> _REQUIRED ACTION_: Please give an exact printout of the records, without any pictures.

> _EXERCISE DATA_:
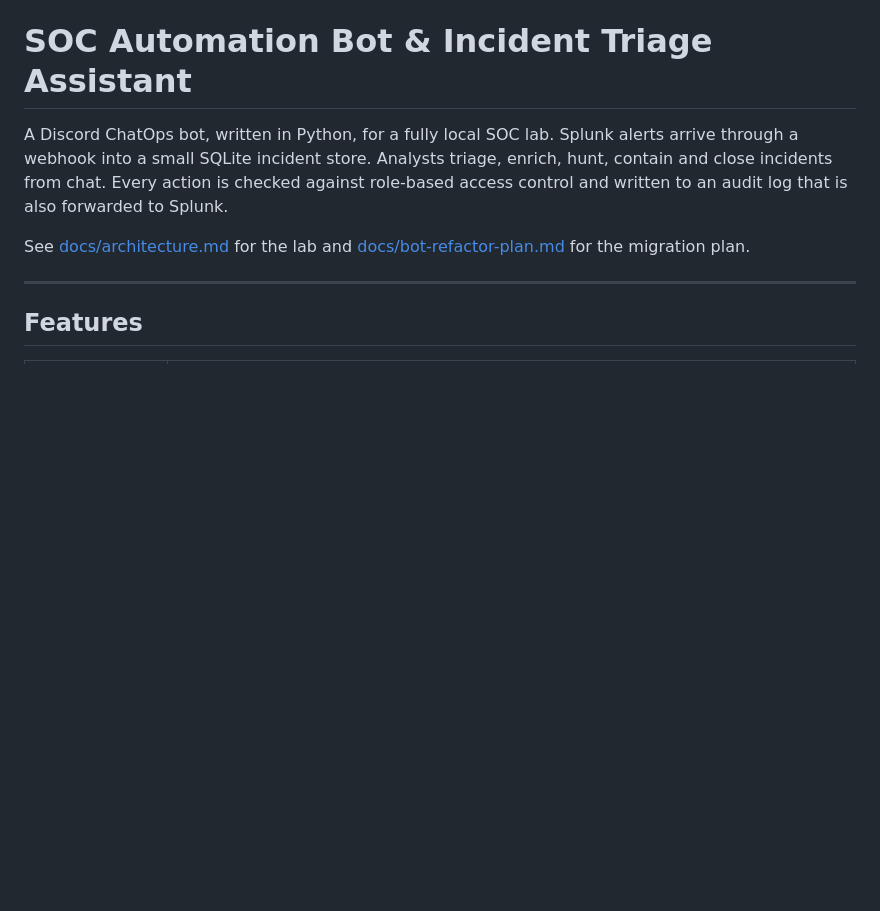
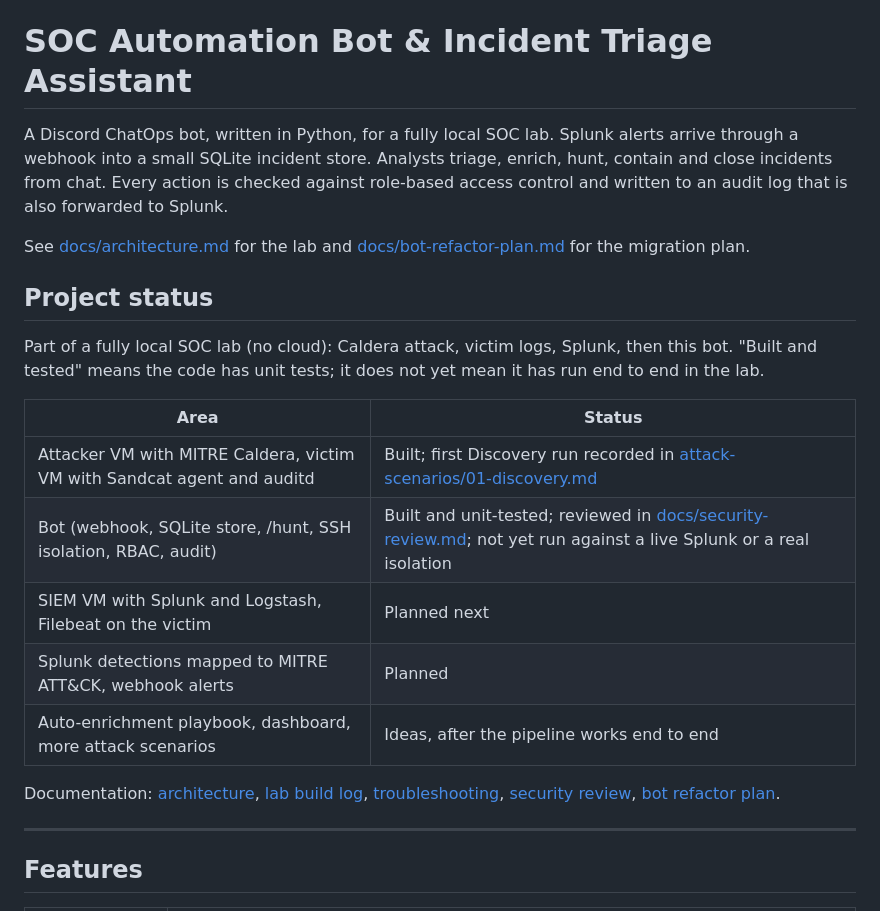
Before and after one commit to MustafaS14/SOC_Automation_Bot, a Markdown page: README.md, the part around the change. Drawn GitHub-style; blank space fills up the shorter version.

Commit message:
Add project status section to README

```diff
--- a/README.md
+++ b/README.md
@@ -3,6 +3,20 @@
 A Discord ChatOps bot, written in Python, for a fully local SOC lab. Splunk alerts arrive through a webhook into a small SQLite incident store. Analysts triage, enrich, hunt, contain and close incidents from chat. Every action is checked against role-based access control and written to an audit log that is also forwarded to Splunk.
 
 See [docs/architecture.md](docs/architecture.md) for the lab and [docs/bot-refactor-plan.md](docs/bot-refactor-plan.md) for the migration plan.
+
+## Project status
+
+Part of a fully local SOC lab (no cloud): Caldera attack, victim logs, Splunk, then this bot. "Built and tested" means the code has unit tests; it does not yet mean it has run end to end in the lab.
+
+| Area | Status |
+|---|---|
+| Attacker VM with MITRE Caldera, victim VM with Sandcat agent and auditd | Built; first Discovery run recorded in [attack-scenarios/01-discovery.md](attack-scenarios/01-discovery.md) |
+| Bot (webhook, SQLite store, /hunt, SSH isolation, RBAC, audit) | Built and unit-tested; reviewed in [docs/security-review.md](docs/security-review.md); not yet run against a live Splunk or a real isolation |
+| SIEM VM with Splunk and Logstash, Filebeat on the victim | Planned next |
+| Splunk detections mapped to MITRE ATT&CK, webhook alerts | Planned |
+| Auto-enrichment playbook, dashboard, more attack scenarios | Ideas, after the pipeline works end to end |
+
+Documentation: [architecture](docs/architecture.md), [lab build log](docs/lab-build-log.md), [troubleshooting](docs/troubleshooting.md), [security review](docs/security-review.md), [bot refactor plan](docs/bot-refactor-plan.md).
 
 ---
 
```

> _ANSWER BOX_:
Before and after one commit to MustafaS14/SOC_Automation_Bot, a Markdown page: README.md, the part around the change. Drawn GitHub-style; blank space fills up the shorter version.

Commit message:
Add project status section to README

```diff
--- a/README.md
+++ b/README.md
@@ -3,6 +3,20 @@
 A Discord ChatOps bot, written in Python, for a fully local SOC lab. Splunk alerts arrive through a webhook into a small SQLite incident store. Analysts triage, enrich, hunt, contain and close incidents from chat. Every action is checked against role-based access control and written to an audit log that is also forwarded to Splunk.
 
 See [docs/architecture.md](docs/architecture.md) for the lab and [docs/bot-refactor-plan.md](docs/bot-refactor-plan.md) for the migration plan.
+
+## Project status
+
+Part of a fully local SOC lab (no cloud): Caldera attack, victim logs, Splunk, then this bot. "Built and tested" means the code has unit tests; it does not yet mean it has run end to end in the lab.
+
+| Area | Status |
+|---|---|
+| Attacker VM with MITRE Caldera, victim VM with Sandcat agent and auditd | Built; first Discovery run recorded in [attack-scenarios/01-discovery.md](attack-scenarios/01-discovery.md) |
+| Bot (webhook, SQLite store, /hunt, SSH isolation, RBAC, audit) | Built and unit-tested; reviewed in [docs/security-review.md](docs/security-review.md); not yet run against a live Splunk or a real isolation |
+| SIEM VM with Splunk and Logstash, Filebeat on the victim | Planned next |
+| Splunk detections mapped to MITRE ATT&CK, webhook alerts | Planned |
+| Auto-enrichment playbook, dashboard, more attack scenarios | Ideas, after the pipeline works end to end |
+
+Documentation: [architecture](docs/architecture.md), [lab build log](docs/lab-build-log.md), [troubleshooting](docs/troubleshooting.md), [security review](docs/security-review.md), [bot refactor plan](docs/bot-refactor-plan.md).
 
 ---
 
```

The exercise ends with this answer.